'''
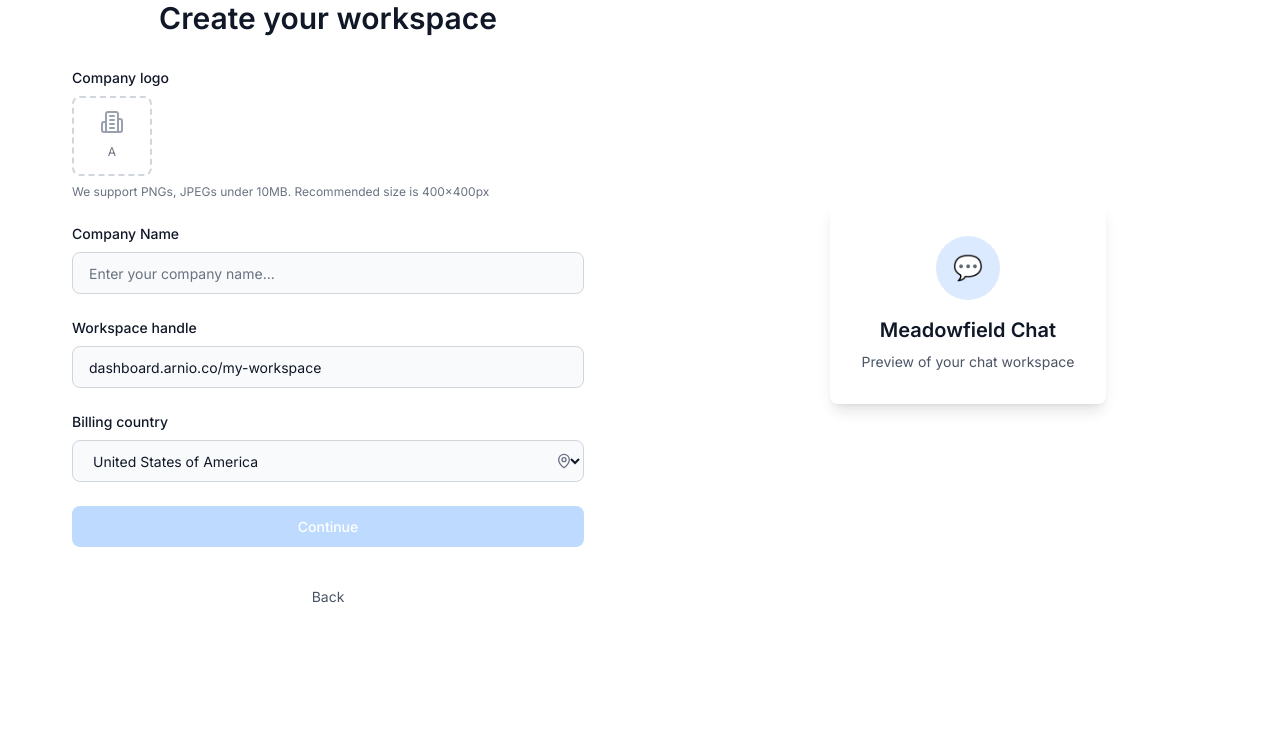
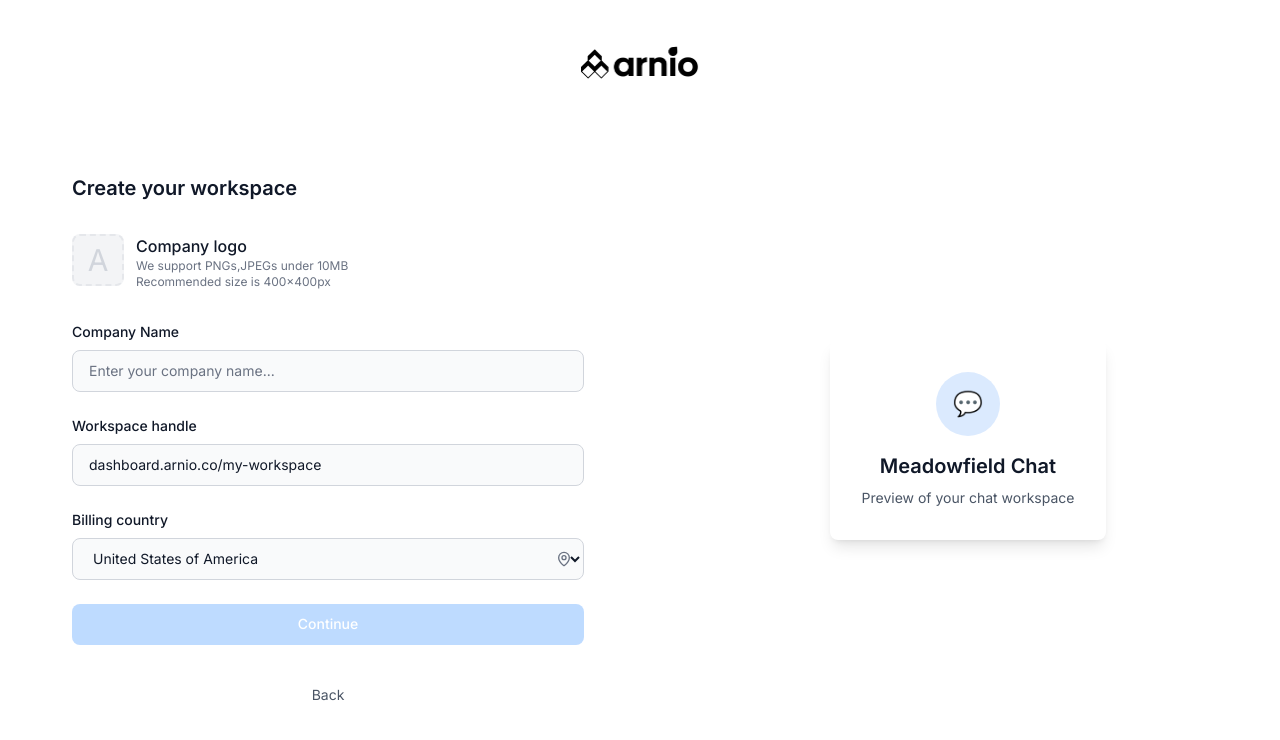
Before and after one commit to asif-zulfiqar/arnio-saas, a Next.js app: page /workspace in a window 1280 px wide. Shown: the top 740 px of the page. Built offline with nearby package versions, Linux system fonts and the light colour scheme.

Commit message:
feat: signup ui updated

```diff
--- a/app/(auth)/signup/page.js
+++ b/app/(auth)/signup/page.js
@@ -1,15 +1,14 @@
 "use client";
 
+import SignupLayout from "@/components/auth/SignupLayout";
+import Button from "@/components/global/small/Button";
+import Input from "@/components/global/small/Input";
+import useSignupStore from "@/store/auth/signupStore";
+import { Mail } from "lucide-react";
+import Image from "next/image";
+import { useRouter } from "next/navigation";
 import { useState } from "react";
 import { useForm } from "react-hook-form";
-import SignupLayout from "@/components/auth/SignupLayout";
-import Image from "next/image";
-import Link from "next/link";
-import Button from "@/components/global/small/Button";
-import Input from "@/components/global/small/Input";
-import { Mail } from "lucide-react";
-import useSignupStore from "@/store/auth/signupStore";
-import { useRouter } from "next/navigation";
 
 const Signup = () => {
   const router = useRouter();
@@ -72,14 +71,6 @@ const Signup = () => {
   const handleGoogleSignUp = async () => {};
 
   return (
-    <section className="py-10 pb-12 min-h-screen w-screen bg-white flex flex-col">
-      <Image
-        src="/images/arnio-logo.png"
-        alt="Arnio Logo"
-        width={118}
-        height={48}
-        className="mx-auto mb-10"
-      />
     <SignupLayout step={1}>
       <div className="w-full">
         <button
@@ -100,10 +91,7 @@ const Signup = () => {
           <hr className="border-gray-200" />
         </div>
 
-          <form
-            onSubmit={handleSubmit(handleEmailSubmit)}
-            className="space-y-5"
-          >
+        <form onSubmit={handleSubmit(handleEmailSubmit)} className="space-y-5">
           <Input
             type="email"
             placeholder="Enter your email"
@@ -123,7 +111,6 @@ const Signup = () => {
         </form>
       </div>
     </SignupLayout>
-    </section>
   );
 };
 
--- a/app/(auth)/workspace/page.js
+++ b/app/(auth)/workspace/page.js
@@ -23,7 +23,7 @@ const Workspace = () => {
     prevStep,
     companyName,
     workspaceHandle,
-    billingCountry
+    billingCountry,
   } = useSignupStore();
 
   // React Hook Form setup
@@ -126,7 +126,12 @@ const Workspace = () => {
       };
     }
 
-    if (errors.companyName || errors.workspaceHandle || !watchCompanyName?.trim() || !watchWorkspaceHandle?.trim()) {
+    if (
+      errors.companyName ||
+      errors.workspaceHandle ||
+      !watchCompanyName?.trim() ||
+      !watchWorkspaceHandle?.trim()
+    ) {
       return {
         disabled: false,
         bgColor: "bg-blue-200",
@@ -150,16 +155,16 @@ const Workspace = () => {
   return (
     <SignupLayout step={2}>
       <div className="w-full">
-        <h1 className="text-xl md:text-3xl font-semibold text-gray-900 text-center">
+        <h1 className="text-xl font-semibold text-gray-900">
           Create your workspace
         </h1>
 
-        <form onSubmit={handleSubmit(handleFormSubmit)} className="space-y-6 mt-8">
+        <form
+          onSubmit={handleSubmit(handleFormSubmit)}
+          className="space-y-6 mt-8"
+        >
           {/* Company Logo */}
-          <div>
-            <label className="text-sm font-medium text-gray-900 block mb-2">
-              Company logo
-            </label>
+          <div className="flex gap-3 mb-8">
             <div className="relative">
               <input
                 type="file"
@@ -170,29 +175,35 @@ const Workspace = () => {
               />
               <label
                 htmlFor="logo-upload"
-                className="cursor-pointer w-20 h-20 border-2 border-dashed border-gray-300 rounded-lg flex items-center justify-center hover:border-gray-400 transition-colors"
+                className="cursor-pointer size-[52px] border-2 border-dashed border-gray-200 bg-gray-100 rounded-lg flex items-center justify-center hover:border-gray-400 transition-colors"
               >
                 {logoPreview ? (
                   <Image
                     src={logoPreview}
                     alt="Company logo"
-                    width={64}
-                    height={64}
+                    width={52}
+                    height={52}
                     className="w-full h-full object-cover rounded-lg"
                   />
                 ) : (
                   <div className="text-center">
-                    <Building2 className="w-6 h-6 text-gray-400 mx-auto mb-1" />
-                    <span className="text-xs text-gray-500">A</span>
+                    <span className="text-3xl text-gray-300">A</span>
                   </div>
                 )}
               </label>
             </div>
-            <p className="mt-2 text-xs text-gray-500">
-              We support PNGs, JPEGs under 10MB. Recommended size is 400x400px
-            </p>
+            <div>
+              <label className="text-base font-medium text-gray-900 mb-1">
+                Company logo
+              </label>
+              <p className="text-xs text-gray-500 max-w-[220px]">
+                We support PNGs,JPEGs under 10MB Recommended size is 400x400px
+              </p>
+            </div>
             {errors.companyLogo && (
-              <p className="mt-1 text-sm text-red-600">{errors.companyLogo.message}</p>
+              <p className="mt-1 text-sm text-red-600">
+                {errors.companyLogo.message}
+              </p>
             )}
           </div>
 
@@ -222,7 +233,9 @@ const Workspace = () => {
                 {...register("billingCountry", validationRules.billingCountry)}
                 className="w-full h-[42px] px-4 border border-gray-300 rounded-lg bg-gray-50 text-gray-900 text-sm focus:border-primary focus:ring-1 focus:ring-primary focus:bg-white outline-none"
               >
-                <option value="United States of America">United States of America</option>
+                <option value="United States of America">
+                  United States of America
+                </option>
                 <option value="Canada">Canada</option>
                 <option value="United Kingdom">United Kingdom</option>
                 <option value="Australia">Australia</option>
@@ -233,12 +246,16 @@ const Workspace = () => {
               <MapPin className="absolute right-3 top-1/2 transform -translate-y-1/2 w-4 h-4 text-gray-500 pointer-events-none" />
             </div>
             {errors.billingCountry && (
-              <p className="mt-1 text-sm text-red-600">{errors.billingCountry.message}</p>
+              <p className="mt-1 text-sm text-red-600">
+                {errors.billingCountry.message}
+              </p>
             )}
           </div>
 
           {errors.general && (
-            <p className="text-sm text-red-600 text-center">{errors.general.message}</p>
+            <p className="text-sm text-red-600 text-center">
+              {errors.general.message}
+            </p>
           )}
 
           <Button
@@ -258,7 +275,7 @@ const Workspace = () => {
             Back
           </button>
         </form>
-        </div>
+      </div>
     </SignupLayout>
   );
 };
--- a/components/auth/SignupLayout.jsx
+++ b/components/auth/SignupLayout.jsx
@@ -1,3 +1,4 @@
+import Image from "next/image";
 import Link from "next/link";
 
 const SignupLayout = ({ children, step = 1 }) => {
@@ -85,6 +86,14 @@ const SignupLayout = ({ children, step = 1 }) => {
   };
 
   return (
+    <section className="py-10 pb-12 min-h-screen w-screen bg-white flex flex-col">
+      <Image
+        src="/images/arnio-logo.png"
+        alt="Arnio Logo"
+        width={118}
+        height={48}
+        className="mx-auto mb-10"
+      />
       <section className="flex-1 flex">
         {/* Left side - Form */}
         <div className="flex-1 flex items-center justify-center px-4 relative">
@@ -94,8 +103,8 @@ const SignupLayout = ({ children, step = 1 }) => {
               <p className="text-[10px] text-gray-500">
                 By entering your email, you agree to Arnio contacting you about
                 our products and services. You can unsubscribe at any time by
-              clicking the link in our emails. Learn more about how we use your
-              data in our{" "}
+                clicking the link in our emails. Learn more about how we use
+                your data in our{" "}
                 <Link href="#" className="underline">
                   privacy policy
                 </Link>
@@ -109,6 +118,7 @@ const SignupLayout = ({ children, step = 1 }) => {
           {getRightSideContent()}
         </div>
       </section>
+    </section>
   );
 };
 
```
Lines whose indentation alone changed are shown as unchanged.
'''
## Activity
Look through the entries above. Copy out every line holding the word "lucide".

## Expected output
+import { Mail } from "lucide-react";
-import { Mail } from "lucide-react";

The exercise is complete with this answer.